Description of the task: Reproduce every record below exactly as written, but leave out any pictures.

Available data:

┏━━

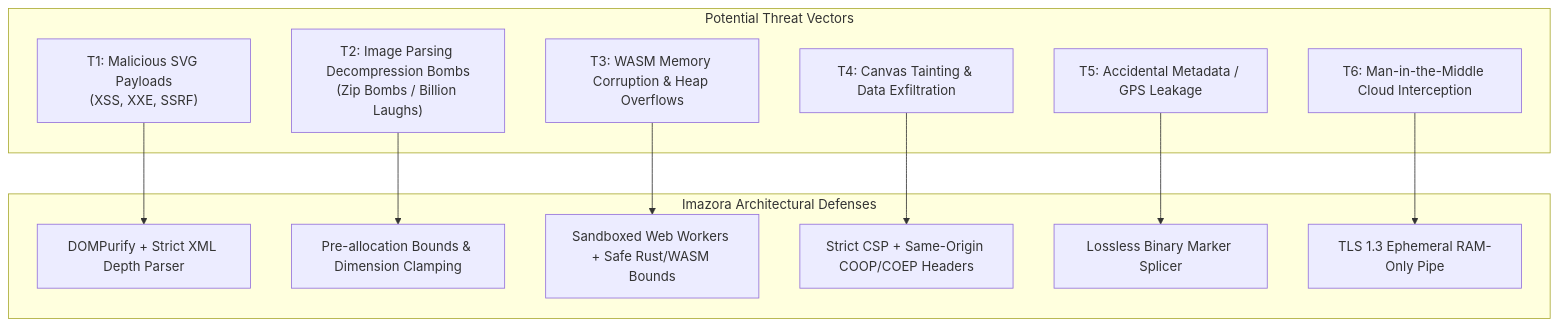
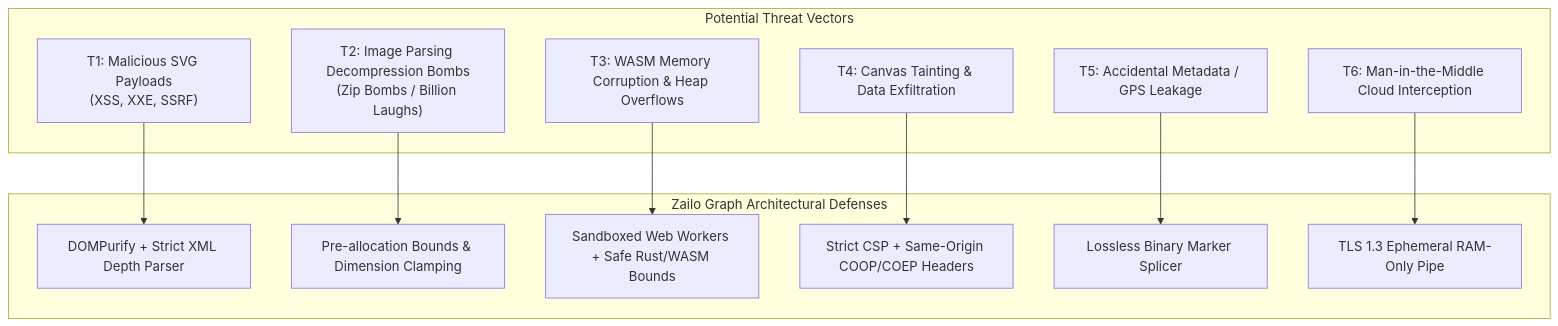
Before and after one commit to Karthick-Krishna/Zailo-Graph: the first of 2 diagrams in docs/PRIVACY_AND_SECURITY.md, drawn with Mermaid. The commit also changed other lines of this file and 15 other files, not shown here.

Commit message:
chore(branding): update full site brand name to Zailo Graph across UI, modals, exports, storage, and docs

````diff
--- a/docs/PRIVACY_AND_SECURITY.md
+++ b/docs/PRIVACY_AND_SECURITY.md
@@ -25,27 +25,27 @@
 ```mermaid
 flowchart TD
     subgraph Vectors["Potential Threat Vectors"]
         T1["T1: Malicious SVG Payloads<br/>(XSS, XXE, SSRF)"]
         T2["T2: Image Parsing Decompression Bombs<br/>(Zip Bombs / Billion Laughs)"]
         T3["T3: WASM Memory Corruption & Heap Overflows"]
         T4["T4: Canvas Tainting & Data Exfiltration"]
         T5["T5: Accidental Metadata / GPS Leakage"]
         T6["T6: Man-in-the-Middle Cloud Interception"]
     end
 
-    subgraph Mitigations["Imazora Architectural Defenses"]
+    subgraph Mitigations["Zailo Graph Architectural Defenses"]
         M1["DOMPurify + Strict XML Depth Parser"]
         M2["Pre-allocation Bounds & Dimension Clamping"]
         M3["Sandboxed Web Workers + Safe Rust/WASM Bounds"]
         M4["Strict CSP + Same-Origin COOP/COEP Headers"]
         M5["Lossless Binary Marker Splicer"]
         M6["TLS 1.3 Ephemeral RAM-Only Pipe"]
     end
 
     T1 --> M1
     T2 --> M2
     T3 --> M3
     T4 --> M4
     T5 --> M5
     T6 --> M6
 ```
````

┗━━

Reply:
Before and after one commit to Karthick-Krishna/Zailo-Graph: the first of 2 diagrams in docs/PRIVACY_AND_SECURITY.md, drawn with Mermaid. The commit also changed other lines of this file and 15 other files, not shown here.

Commit message:
chore(branding): update full site brand name to Zailo Graph across UI, modals, exports, storage, and docs

````diff
--- a/docs/PRIVACY_AND_SECURITY.md
+++ b/docs/PRIVACY_AND_SECURITY.md
@@ -25,27 +25,27 @@
 ```mermaid
 flowchart TD
     subgraph Vectors["Potential Threat Vectors"]
         T1["T1: Malicious SVG Payloads<br/>(XSS, XXE, SSRF)"]
         T2["T2: Image Parsing Decompression Bombs<br/>(Zip Bombs / Billion Laughs)"]
         T3["T3: WASM Memory Corruption & Heap Overflows"]
         T4["T4: Canvas Tainting & Data Exfiltration"]
         T5["T5: Accidental Metadata / GPS Leakage"]
         T6["T6: Man-in-the-Middle Cloud Interception"]
     end
 
-    subgraph Mitigations["Imazora Architectural Defenses"]
+    subgraph Mitigations["Zailo Graph Architectural Defenses"]
         M1["DOMPurify + Strict XML Depth Parser"]
         M2["Pre-allocation Bounds & Dimension Clamping"]
         M3["Sandboxed Web Workers + Safe Rust/WASM Bounds"]
         M4["Strict CSP + Same-Origin COOP/COEP Headers"]
         M5["Lossless Binary Marker Splicer"]
         M6["TLS 1.3 Ephemeral RAM-Only Pipe"]
     end
 
     T1 --> M1
     T2 --> M2
     T3 --> M3
     T4 --> M4
     T5 --> M5
     T6 --> M6
 ```
````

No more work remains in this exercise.